To say that 2016 was a memorable year for the majority of the adult world may be an understatement. Many breathed a sigh of relief as this new year began – but how much did the apocalyptic media coverage of 2016 really affect centennials? We spoke to over 800 8-18 year olds from the US and the UK, to find out what stood out to them from the last year – and whether it was really that bad after all.
The British Academy Children’s Awards is one of the most anticipated events in the UK kids’ industry and beyond, attracting and celebrating the very best of children’s entertainment across all screens. This year, we were called upon to help shape some of the nominee shortlists; the results are in and it has been another phenomenal year.
This is the biggest digital holiday period our industry will have ever seen. At this pivotal point in the season, our industry all has one big question on their minds: what will get to the top of kids’ Christmas lists? Our SuperAwesome Insights team hosted an in-depth knowledge sharing session last month at our London HQ, to help answer that question, and much more.

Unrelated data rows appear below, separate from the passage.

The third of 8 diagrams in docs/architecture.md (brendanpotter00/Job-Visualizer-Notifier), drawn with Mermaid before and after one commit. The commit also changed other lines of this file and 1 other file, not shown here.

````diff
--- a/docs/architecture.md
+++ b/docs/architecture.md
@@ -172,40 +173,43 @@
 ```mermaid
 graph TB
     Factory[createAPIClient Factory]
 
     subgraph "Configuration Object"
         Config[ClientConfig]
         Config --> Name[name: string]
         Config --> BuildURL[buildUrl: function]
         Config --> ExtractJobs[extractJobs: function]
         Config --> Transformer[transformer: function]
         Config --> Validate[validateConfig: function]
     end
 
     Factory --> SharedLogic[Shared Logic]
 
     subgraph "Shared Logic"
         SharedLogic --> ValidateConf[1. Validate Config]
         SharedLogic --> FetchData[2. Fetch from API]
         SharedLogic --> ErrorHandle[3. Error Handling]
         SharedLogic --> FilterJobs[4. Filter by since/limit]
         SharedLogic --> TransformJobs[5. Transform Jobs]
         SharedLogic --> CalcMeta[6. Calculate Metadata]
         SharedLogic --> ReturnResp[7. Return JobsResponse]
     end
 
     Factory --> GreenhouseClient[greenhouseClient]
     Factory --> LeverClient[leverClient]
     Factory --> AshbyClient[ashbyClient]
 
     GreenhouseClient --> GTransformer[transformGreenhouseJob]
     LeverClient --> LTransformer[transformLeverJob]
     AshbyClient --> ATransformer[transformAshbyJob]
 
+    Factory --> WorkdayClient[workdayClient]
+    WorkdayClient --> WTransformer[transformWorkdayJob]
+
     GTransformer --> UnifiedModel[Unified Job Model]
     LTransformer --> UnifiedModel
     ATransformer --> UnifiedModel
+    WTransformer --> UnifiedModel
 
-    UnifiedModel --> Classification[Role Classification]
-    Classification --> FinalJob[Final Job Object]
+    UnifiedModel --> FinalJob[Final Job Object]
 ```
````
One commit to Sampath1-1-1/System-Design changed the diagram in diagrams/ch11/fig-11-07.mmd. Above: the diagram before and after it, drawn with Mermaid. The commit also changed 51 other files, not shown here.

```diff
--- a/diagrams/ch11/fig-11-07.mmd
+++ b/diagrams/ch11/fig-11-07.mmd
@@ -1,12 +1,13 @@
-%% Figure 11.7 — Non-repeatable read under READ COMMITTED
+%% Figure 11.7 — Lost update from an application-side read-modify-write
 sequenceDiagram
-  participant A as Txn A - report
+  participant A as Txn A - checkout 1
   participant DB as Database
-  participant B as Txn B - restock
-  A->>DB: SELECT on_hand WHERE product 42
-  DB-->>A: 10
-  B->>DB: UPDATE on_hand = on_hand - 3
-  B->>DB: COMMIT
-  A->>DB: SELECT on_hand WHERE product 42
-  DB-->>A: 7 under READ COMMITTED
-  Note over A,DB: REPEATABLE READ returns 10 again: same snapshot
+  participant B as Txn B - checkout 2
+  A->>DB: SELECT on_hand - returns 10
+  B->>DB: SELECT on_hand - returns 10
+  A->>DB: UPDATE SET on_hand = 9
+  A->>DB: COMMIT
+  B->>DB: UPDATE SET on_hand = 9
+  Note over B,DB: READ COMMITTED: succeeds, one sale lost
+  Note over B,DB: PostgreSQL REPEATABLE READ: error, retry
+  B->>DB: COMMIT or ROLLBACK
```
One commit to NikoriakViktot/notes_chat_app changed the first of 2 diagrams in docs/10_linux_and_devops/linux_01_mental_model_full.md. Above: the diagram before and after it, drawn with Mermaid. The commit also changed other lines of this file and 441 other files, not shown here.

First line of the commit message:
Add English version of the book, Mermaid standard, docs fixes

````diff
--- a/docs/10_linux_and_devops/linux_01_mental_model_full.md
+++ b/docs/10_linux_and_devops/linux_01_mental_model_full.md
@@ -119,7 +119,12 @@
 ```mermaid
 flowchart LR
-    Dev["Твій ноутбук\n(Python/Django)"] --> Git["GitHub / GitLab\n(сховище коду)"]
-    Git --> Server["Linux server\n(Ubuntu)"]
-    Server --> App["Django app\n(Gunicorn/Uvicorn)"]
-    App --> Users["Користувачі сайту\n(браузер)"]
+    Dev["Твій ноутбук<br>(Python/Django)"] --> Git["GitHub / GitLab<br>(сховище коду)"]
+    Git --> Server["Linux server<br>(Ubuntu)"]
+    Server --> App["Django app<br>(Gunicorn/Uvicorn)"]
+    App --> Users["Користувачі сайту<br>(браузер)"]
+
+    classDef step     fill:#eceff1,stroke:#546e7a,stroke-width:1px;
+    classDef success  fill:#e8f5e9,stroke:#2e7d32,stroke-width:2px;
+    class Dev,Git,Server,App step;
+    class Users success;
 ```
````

Kids and teens today have been familiar with digital media and advertising from a very young age. With technology at their fingertips, the need for our youngest generation to understand what exactly is being suggested, promised and sold is greater than ever. Media Smart, a media literacy programme for 7 to 16 year-olds, backed by a panel of industry experts and a range of supporters (including us), aims to fulfil this need by providing free resources to help young people think critically about the advertising they come across in their day-to-day lives. They called on us to help them in their mission.

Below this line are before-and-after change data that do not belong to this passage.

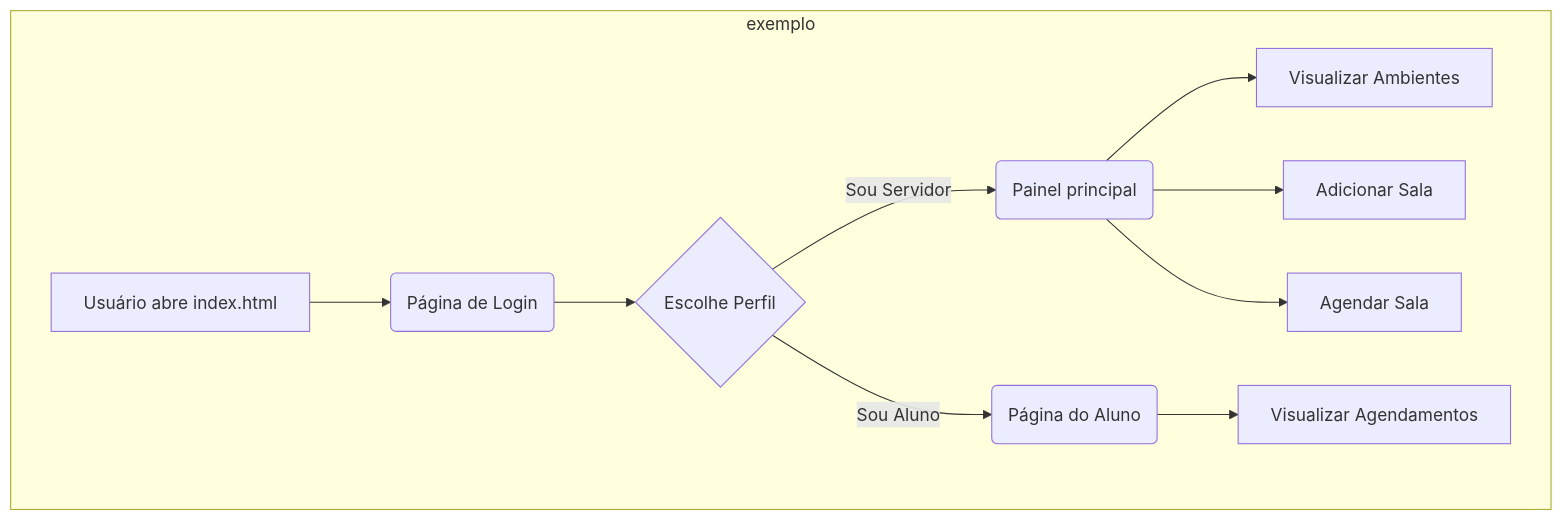
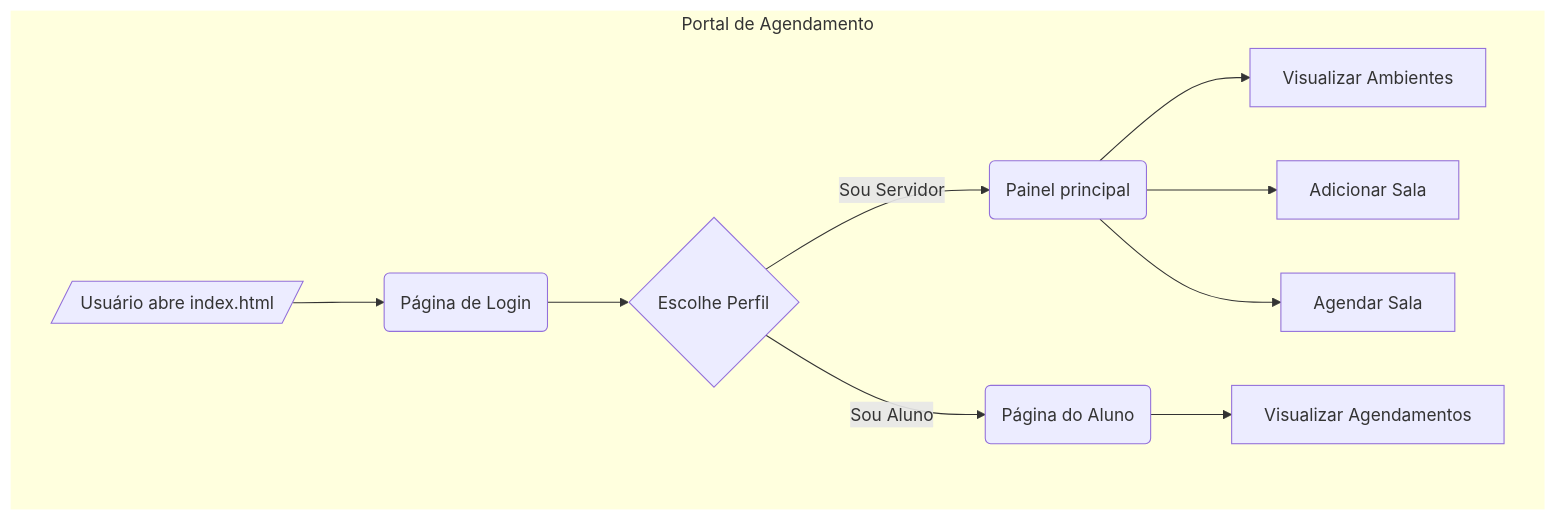
Before and after one commit to ericdalaporta/sistema-gerenciamento-salas: the diagram in README.md, drawn with Mermaid.

````diff
--- a/README.md
+++ b/README.md
@@ -62,13 +62,28 @@
 ```mermaid
+---
+config:
+  theme: mc
+  look: classic
+  layout: dagre
+---
 flowchart TD
-    subgraph exemplo["exemplo"]
-        A["Usuário abre index.html"] --> B("Página de Login")
-        B --> C{Escolhe Perfil}
-        C -- "Sou Servidor" --> D("Painel principal")
-        C -- "Sou Aluno" --> E("Página do Aluno")
-        D --> F[Visualizar Ambientes]
-        D --> G[Adicionar Sala]
-        D --> H[Agendar Sala]
-        E --> I[Visualizar Agendamentos]
-    end
+ subgraph exemplo["Portal de Agendamento"]
+        B("Página de Login")
+        A[/"Usuário abre index.html"/]
+        C{"Escolhe Perfil"}
+        D("Painel principal")
+        E("Página do Aluno")
+        F["Visualizar Ambientes"]
+        G["Adicionar Sala"]
+        H["Agendar Sala"]
+        I["Visualizar Agendamentos"]
+  end
+    A --> B
+    B --> C
+    C -- Sou Servidor --> D
+    C -- Sou Aluno --> E
+    D --> F & G & H
+    E --> I
+    style exemplo stroke:none
+
 ```
````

SuperAwesome recently collaborated with US virtual reality research firm Greenlight VR to produce a 60-page report exploring attitudes towards the technology in the UK.

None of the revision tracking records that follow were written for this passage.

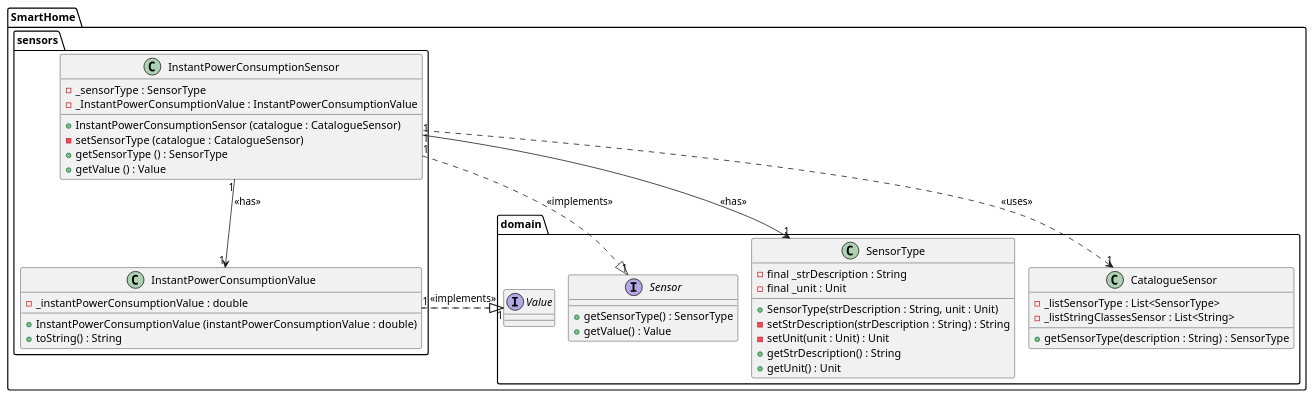
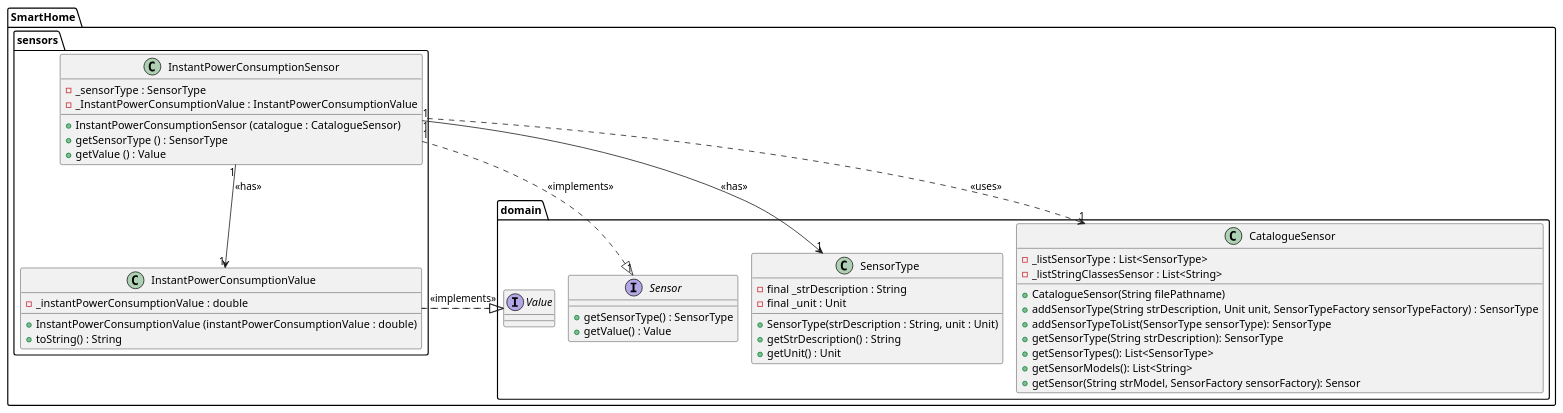
The diagram in docs/ood/classDiagram/US24InstantPowerConsumptionSensor.puml (olivDiogo/SmartHome), drawn with PlantUML before and after one commit.

Commit message:
Update class diagram for InstantPowerConsumptionSensor

```diff
--- a/docs/ood/classDiagram/US24InstantPowerConsumptionSensor.puml
+++ b/docs/ood/classDiagram/US24InstantPowerConsumptionSensor.puml
@@ -1,60 +1,63 @@
 @startuml
 !pragma layout smetana
 
 package SmartHome.sensors {
 
     class InstantPowerConsumptionSensor {
         - _sensorType : SensorType
         - _InstantPowerConsumptionValue : InstantPowerConsumptionValue
 
         + InstantPowerConsumptionSensor (catalogue : CatalogueSensor)
-        - setSensorType (catalogue : CatalogueSensor)
         +getSensorType () : SensorType
         +getValue () : Value
     }
 
     class InstantPowerConsumptionValue implements SmartHome.domain.Value {
         - _instantPowerConsumptionValue : double
 
         + InstantPowerConsumptionValue (instantPowerConsumptionValue : double)
         + toString() : String
     }
 
 }
 
 package SmartHome.domain {
 
     interface Sensor {
         + getSensorType() : SensorType
         + getValue() : Value
     }
 
     class SensorType {
     - final _strDescription : String
     - final _unit : Unit
 
     + SensorType(strDescription : String, unit : Unit)
-    - setStrDescription(strDescription : String) : String
-    - setUnit(unit : Unit) : Unit
     + getStrDescription() : String
     + getUnit() : Unit
     }
 
     interface Value {
     }
 
     class CatalogueSensor {
     - _listSensorType : List<SensorType>
     - _listStringClassesSensor : List<String>
 
-    + getSensorType(description : String) : SensorType
-    }
+     + CatalogueSensor(String filePathname)
+     + addSensorType(String strDescription, Unit unit, SensorTypeFactory sensorTypeFactory) : SensorType
+     + addSensorTypeToList(SensorType sensorType): SensorType
+     + getSensorType(String strDescription): SensorType
+     + getSensorTypes(): List<SensorType>
+     + getSensorModels(): List<String>
+     + getSensor(String strModel, SensorFactory sensorFactory): Sensor
+        }
 }
 
 SmartHome.sensors.InstantPowerConsumptionSensor "1" ..|> "1" SmartHome.domain.Sensor : <<implements>>
 SmartHome.sensors.InstantPowerConsumptionSensor "1" --> "1" SmartHome.domain.SensorType : <<has>>
 SmartHome.sensors.InstantPowerConsumptionSensor "1" --> "1" SmartHome.sensors.InstantPowerConsumptionValue : <<has>>
 SmartHome.domain.CatalogueSensor "1" <.. "1" SmartHome.sensors.InstantPowerConsumptionSensor : <<uses>>
-SmartHome.sensors.InstantPowerConsumptionValue "1" ..|> "1" SmartHome.domain.Value : <<implements>>
+SmartHome.sensors.InstantPowerConsumptionValue  ..|>  SmartHome.domain.Value : <<implements>>
 
 @enduml
```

With the election looming, it’s the question that every politician wants to answer – how to engage the youth. Voter apathy in this age group is high with over half of 18-24 year olds not using their vote.
The next generation of voters are set to face an ever broader and splintered political field than their predecessors. So what’s really important to Generation Z? SuperAwesome’s Insights Team looked into this, focusing on 8-16 year olds.